Malika Favre is a French artist based in Barcelona. Her bold, minimal style – often described as Pop Art meets OpArt – is a striking lesson in the use of positive/negative space and colour. Her work always springs from a strong narrative core and is intended to provoke the imagination – with a bit of humour, a touch of sexiness, and a re-imagination of the ordinary.
The governing principle in all of Malika’s work is ‘less is more.’ Malika studied Graphic Design in Paris at the ENSAAMA before moving to the UK in 2004 to pursue her career as an illustrator. She joined the multidisciplinary studio,Airside, in 2006 working as a designer and illustrator and directing animation projects. In 2011, Malika launched her own business as an independent illustrator and artist. Since then, her unmistakable style has established her as one of the UK’s most sought after graphic artists. Malika’s clients include The New Yorker, Montreux Jazz, Apple and Penguin Books, amongst many others After more than a decade living in London, Malika decided to move to Barcelona. In parallel to her career as a commercial illustrator, she continues to develop a body of personal work.
How is your passion for art born?
As a kid, I drew on everything and anything and pretty much all the time. My mum is an artist and had a huge influence on me as a little girl but by the time I was a teenager, an artistic career didn’t seem viable at all. It was the 90’s and unemployment was at a peek and I remember wanting to earn decent money and a stable job. I never felt Art was an option. So I kept drawing as hobby but focused on physics and mathematics. I went on to study engineering for a bit and quickly realised I was never going to be happy doing this as a living. I left and decided to go to Art school instead to study applied arts at 22, I made my way to London straight after uni and started working as a designer for a small mutlidisciplinary studio called Airside.

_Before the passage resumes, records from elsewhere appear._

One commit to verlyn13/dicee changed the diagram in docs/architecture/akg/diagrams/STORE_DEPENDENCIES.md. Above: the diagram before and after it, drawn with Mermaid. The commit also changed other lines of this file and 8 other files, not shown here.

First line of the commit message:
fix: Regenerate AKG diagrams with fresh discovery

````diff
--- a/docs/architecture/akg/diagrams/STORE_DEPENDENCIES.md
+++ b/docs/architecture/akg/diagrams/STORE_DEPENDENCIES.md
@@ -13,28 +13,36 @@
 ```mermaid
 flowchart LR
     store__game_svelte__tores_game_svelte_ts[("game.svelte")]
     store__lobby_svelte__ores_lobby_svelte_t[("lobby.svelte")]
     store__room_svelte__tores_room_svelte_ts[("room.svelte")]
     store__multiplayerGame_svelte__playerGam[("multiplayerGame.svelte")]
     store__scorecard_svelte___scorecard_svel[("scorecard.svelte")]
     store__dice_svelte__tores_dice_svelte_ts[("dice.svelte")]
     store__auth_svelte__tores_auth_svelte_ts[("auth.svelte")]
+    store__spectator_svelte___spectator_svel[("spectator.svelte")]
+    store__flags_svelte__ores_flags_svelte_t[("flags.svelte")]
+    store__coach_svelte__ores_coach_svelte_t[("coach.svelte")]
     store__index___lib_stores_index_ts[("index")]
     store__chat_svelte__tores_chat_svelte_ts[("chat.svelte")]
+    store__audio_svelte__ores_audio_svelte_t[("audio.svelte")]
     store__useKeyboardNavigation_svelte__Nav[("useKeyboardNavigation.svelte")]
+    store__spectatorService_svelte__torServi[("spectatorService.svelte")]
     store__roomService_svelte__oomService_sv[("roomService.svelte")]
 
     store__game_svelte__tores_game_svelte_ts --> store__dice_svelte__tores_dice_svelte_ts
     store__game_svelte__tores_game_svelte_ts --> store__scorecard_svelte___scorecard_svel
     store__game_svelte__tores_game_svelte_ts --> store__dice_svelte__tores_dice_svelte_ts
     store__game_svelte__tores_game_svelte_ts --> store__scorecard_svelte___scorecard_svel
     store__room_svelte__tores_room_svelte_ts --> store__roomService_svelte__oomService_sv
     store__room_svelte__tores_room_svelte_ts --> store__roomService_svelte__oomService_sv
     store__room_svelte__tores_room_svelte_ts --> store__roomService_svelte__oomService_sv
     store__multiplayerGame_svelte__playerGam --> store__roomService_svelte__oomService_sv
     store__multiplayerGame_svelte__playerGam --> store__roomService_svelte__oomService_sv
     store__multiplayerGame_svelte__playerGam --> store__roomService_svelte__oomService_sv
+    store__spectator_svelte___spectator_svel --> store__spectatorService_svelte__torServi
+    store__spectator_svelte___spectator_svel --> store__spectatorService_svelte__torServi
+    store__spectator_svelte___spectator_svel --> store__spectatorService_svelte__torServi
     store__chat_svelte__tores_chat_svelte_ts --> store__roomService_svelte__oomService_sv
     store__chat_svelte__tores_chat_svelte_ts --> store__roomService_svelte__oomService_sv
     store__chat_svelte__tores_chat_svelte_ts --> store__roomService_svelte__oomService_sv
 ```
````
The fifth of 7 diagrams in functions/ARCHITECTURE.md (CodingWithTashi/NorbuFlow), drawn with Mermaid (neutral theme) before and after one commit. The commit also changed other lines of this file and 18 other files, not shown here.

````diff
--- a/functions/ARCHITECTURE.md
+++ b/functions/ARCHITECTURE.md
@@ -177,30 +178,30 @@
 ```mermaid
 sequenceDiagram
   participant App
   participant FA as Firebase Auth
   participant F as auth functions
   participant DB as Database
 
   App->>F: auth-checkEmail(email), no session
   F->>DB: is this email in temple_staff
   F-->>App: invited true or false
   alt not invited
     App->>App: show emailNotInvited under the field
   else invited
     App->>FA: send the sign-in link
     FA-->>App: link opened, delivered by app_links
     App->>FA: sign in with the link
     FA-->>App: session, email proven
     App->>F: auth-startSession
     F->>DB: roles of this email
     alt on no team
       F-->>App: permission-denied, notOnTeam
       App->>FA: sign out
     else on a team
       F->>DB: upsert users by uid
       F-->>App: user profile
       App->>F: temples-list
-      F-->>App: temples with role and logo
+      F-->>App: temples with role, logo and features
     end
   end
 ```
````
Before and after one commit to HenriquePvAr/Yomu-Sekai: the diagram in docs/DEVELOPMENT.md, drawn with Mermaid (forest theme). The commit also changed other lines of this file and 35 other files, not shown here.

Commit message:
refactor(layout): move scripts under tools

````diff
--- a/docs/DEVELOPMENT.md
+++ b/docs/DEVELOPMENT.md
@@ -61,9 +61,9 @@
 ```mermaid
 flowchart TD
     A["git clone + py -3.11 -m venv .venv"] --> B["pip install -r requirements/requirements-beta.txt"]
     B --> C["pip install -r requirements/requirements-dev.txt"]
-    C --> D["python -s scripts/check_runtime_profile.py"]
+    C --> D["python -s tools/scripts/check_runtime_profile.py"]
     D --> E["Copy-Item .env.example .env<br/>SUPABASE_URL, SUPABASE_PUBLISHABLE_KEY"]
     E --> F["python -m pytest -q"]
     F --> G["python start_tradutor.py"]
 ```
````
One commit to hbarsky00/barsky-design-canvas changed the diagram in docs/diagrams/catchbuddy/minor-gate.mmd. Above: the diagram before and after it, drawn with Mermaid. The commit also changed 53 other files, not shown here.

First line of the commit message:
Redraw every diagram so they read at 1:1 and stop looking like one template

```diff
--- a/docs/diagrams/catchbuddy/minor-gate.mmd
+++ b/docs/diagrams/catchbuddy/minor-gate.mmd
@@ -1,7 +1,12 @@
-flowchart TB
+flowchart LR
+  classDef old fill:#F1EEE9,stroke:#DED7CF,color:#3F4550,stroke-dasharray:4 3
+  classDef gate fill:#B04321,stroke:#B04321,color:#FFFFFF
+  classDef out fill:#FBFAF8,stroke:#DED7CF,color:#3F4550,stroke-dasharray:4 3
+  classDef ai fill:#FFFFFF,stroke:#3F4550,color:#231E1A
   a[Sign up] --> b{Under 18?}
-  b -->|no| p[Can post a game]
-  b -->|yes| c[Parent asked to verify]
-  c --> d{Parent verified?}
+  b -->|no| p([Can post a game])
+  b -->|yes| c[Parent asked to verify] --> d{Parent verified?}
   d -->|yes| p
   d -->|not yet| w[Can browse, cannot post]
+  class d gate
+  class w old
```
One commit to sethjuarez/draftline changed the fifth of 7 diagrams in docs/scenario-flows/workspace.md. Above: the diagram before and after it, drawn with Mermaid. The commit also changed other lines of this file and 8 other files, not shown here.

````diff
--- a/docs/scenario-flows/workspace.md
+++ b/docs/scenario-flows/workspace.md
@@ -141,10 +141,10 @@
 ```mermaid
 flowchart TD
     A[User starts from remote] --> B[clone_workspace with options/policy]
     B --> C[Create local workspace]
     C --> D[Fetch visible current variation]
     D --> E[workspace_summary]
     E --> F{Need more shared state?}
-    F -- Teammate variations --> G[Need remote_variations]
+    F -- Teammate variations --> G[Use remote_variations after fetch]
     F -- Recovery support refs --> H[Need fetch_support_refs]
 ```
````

The rest hapenned very organically and led me to where I am today. If you ask my friends and family now they will all tell you that they always knew I would end up drawing for a living.
How would you describe your work?
I would describe what I do as very colourful, bold and minimalist. I play a lot with negative space, and I really try to pare things down to a minimum. It’s a very graphic approach to illustration, telling a story in the simplest way possible. Using grids and structures allows me to run free later in the process. Another thing that I keep coming back to is Erotica and the female figure.
Do you have a muse?
I don’t have a muse as such. I guess women are my ultimate muses. I have drawn so many of them and explored every inch of the female body in my drawings. It remains one of my favourite theme.
What is your relationship with social media?
I love-hate relationship, probably like most artists out there. I find it to be an incredible tool to spread the word and get yourself known but it is a double edge sword. The challenge is to prevent social media to take over your work (and life) entirely. I have slowly reduced the amount of platforms I am active on, focusing mainly on Instagram these days. It is really an amazing tool, when used in moderation. In a way I feel lucky to have been born in a social media free world. I don’t approach it as an extension of myself but simply a PR tool and a way to connect to people internationally.
What is the most difficult work you have realized and why?
It was probably the Montreux Jazz Poster a did a few years back. The idea came fairly easily but the execution of it was a real challenge. It is always scary to throw yourself into playing with negative space without knowing wether what you have in your head is actually achievable. A part of me loves these difficult projects though. I feel like learn a lot in the process.